DATA TO PROCESS: Begin

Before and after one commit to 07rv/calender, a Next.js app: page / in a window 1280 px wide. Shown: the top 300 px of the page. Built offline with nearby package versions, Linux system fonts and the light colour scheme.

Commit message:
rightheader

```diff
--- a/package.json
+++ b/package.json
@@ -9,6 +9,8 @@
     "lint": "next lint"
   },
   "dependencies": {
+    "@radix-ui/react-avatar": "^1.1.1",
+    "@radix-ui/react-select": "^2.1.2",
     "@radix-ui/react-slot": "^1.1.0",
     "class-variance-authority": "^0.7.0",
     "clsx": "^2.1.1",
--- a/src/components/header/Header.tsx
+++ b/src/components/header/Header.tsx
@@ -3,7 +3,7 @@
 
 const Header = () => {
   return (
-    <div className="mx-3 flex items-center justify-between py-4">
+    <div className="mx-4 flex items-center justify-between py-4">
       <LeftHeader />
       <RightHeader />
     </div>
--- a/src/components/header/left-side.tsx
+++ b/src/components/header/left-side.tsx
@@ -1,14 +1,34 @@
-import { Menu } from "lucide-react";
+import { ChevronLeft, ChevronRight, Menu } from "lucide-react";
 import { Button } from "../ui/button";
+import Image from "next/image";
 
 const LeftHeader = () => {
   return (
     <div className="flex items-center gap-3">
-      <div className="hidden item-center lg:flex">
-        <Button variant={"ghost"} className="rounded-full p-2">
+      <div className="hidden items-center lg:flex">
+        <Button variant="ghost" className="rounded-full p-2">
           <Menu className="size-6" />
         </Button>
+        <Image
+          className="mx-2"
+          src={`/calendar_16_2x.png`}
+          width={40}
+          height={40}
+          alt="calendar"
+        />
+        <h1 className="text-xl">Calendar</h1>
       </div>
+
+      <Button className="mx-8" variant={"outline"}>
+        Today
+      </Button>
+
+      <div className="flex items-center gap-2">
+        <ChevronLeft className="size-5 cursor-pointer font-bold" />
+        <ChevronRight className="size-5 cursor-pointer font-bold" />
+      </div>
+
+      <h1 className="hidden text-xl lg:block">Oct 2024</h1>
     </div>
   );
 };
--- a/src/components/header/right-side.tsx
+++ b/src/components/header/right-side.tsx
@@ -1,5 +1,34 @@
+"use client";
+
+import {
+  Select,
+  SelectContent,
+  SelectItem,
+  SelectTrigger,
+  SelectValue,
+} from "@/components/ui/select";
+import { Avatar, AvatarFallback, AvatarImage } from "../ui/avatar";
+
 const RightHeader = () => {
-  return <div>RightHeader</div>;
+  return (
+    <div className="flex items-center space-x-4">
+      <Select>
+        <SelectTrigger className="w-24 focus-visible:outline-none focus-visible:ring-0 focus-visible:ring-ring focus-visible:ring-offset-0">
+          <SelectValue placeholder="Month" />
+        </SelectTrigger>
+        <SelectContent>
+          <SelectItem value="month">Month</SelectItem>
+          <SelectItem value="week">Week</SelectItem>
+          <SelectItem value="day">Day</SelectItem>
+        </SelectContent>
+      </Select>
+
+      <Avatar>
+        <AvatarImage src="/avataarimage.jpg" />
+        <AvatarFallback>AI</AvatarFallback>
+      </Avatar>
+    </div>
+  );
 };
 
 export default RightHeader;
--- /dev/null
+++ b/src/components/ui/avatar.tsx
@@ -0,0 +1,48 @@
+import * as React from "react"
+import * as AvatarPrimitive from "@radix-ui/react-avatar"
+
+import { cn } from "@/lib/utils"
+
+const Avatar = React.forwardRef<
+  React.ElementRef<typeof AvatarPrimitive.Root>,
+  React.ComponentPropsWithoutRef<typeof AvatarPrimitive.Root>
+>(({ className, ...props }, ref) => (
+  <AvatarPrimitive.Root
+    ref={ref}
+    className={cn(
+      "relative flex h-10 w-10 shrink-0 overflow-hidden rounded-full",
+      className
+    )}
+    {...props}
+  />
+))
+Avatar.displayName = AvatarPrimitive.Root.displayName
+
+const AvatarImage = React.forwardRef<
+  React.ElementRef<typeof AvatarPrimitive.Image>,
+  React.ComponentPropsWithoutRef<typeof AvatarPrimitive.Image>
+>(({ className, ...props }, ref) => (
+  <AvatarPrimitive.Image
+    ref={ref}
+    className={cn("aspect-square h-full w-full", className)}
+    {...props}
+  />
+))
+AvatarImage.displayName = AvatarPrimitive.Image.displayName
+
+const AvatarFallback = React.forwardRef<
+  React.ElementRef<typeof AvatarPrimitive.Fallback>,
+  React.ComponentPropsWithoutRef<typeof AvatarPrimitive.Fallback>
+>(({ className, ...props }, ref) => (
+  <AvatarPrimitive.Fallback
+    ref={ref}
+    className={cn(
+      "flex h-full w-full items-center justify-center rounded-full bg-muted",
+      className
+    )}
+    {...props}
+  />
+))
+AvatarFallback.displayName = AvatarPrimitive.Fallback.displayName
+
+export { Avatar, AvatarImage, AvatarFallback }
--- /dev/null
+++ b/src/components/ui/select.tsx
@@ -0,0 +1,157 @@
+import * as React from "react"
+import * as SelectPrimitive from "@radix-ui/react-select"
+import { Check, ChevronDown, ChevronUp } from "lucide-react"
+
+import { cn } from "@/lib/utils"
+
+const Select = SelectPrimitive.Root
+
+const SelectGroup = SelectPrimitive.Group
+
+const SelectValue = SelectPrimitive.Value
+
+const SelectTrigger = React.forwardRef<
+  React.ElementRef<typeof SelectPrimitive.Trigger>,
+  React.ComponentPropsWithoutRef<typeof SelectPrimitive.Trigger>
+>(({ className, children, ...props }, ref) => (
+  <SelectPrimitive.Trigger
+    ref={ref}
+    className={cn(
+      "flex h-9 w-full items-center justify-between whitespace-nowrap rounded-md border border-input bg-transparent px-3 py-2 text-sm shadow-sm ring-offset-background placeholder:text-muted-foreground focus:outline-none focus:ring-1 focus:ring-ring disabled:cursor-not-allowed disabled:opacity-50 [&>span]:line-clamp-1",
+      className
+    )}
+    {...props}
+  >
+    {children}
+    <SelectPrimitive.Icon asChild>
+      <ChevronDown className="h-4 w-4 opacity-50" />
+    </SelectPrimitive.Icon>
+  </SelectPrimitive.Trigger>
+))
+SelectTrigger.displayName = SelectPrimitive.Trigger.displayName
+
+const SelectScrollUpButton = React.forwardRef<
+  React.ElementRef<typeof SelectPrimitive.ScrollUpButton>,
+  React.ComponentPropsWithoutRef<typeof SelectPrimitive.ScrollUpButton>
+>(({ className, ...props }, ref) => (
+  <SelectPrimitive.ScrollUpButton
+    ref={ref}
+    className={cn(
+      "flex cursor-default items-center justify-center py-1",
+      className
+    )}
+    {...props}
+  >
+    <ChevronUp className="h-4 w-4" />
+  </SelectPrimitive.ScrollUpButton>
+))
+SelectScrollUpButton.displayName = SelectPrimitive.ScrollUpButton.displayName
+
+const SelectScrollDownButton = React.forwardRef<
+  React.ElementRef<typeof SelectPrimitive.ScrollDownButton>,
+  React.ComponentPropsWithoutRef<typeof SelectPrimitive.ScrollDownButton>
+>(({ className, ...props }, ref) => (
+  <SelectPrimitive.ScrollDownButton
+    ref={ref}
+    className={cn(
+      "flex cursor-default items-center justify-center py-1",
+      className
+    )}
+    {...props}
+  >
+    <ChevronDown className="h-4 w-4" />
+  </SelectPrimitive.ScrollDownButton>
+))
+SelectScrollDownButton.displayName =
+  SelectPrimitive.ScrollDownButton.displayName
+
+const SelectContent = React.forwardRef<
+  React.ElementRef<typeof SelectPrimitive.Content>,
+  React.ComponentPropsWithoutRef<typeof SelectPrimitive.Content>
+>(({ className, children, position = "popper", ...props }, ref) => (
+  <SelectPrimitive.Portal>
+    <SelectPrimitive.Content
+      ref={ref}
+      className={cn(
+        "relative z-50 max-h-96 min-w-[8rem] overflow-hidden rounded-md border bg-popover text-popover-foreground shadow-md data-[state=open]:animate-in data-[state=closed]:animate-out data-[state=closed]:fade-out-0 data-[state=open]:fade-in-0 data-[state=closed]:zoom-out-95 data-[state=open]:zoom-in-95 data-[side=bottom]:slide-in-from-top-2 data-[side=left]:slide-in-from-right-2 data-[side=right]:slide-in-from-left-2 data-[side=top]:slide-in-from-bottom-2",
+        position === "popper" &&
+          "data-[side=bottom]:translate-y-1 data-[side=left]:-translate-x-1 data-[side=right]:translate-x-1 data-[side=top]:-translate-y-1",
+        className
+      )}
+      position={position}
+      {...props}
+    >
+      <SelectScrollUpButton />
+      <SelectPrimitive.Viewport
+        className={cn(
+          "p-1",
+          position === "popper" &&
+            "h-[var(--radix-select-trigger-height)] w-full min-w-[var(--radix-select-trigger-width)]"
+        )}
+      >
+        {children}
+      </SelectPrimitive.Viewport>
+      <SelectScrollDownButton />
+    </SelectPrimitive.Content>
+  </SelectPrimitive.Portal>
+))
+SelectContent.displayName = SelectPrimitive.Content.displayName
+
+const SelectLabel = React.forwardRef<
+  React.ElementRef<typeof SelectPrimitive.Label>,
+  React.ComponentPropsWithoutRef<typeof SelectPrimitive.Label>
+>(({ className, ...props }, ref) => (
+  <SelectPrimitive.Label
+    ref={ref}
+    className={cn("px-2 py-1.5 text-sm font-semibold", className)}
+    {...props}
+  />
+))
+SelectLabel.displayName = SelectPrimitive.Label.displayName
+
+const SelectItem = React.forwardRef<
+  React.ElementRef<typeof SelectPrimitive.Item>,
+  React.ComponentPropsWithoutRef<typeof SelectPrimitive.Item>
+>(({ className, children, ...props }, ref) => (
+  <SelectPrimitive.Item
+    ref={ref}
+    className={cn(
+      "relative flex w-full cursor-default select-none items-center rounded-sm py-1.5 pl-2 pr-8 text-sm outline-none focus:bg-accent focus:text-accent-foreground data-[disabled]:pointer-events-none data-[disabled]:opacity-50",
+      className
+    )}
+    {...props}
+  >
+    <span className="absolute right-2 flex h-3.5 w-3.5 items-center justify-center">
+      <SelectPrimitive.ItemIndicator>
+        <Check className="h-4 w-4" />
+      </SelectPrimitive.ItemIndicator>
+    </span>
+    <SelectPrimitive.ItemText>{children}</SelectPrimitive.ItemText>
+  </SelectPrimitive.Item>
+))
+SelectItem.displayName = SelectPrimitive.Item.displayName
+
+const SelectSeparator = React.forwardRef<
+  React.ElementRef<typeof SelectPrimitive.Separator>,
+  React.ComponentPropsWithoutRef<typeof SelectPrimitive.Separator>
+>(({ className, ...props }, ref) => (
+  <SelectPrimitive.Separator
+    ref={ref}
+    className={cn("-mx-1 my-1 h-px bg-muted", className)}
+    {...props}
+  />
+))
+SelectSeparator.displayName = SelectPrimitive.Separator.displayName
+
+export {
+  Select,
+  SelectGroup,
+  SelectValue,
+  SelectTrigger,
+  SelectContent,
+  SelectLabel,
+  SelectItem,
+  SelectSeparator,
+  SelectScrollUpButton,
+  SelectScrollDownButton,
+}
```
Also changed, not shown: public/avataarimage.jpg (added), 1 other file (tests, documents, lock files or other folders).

DATA TO PROCESS: End

### TASK ITEM
If a line in the data holds the word "ItemIndicator", count it, then state the total alone.

### RESPONSE TO THE EXERCISE
2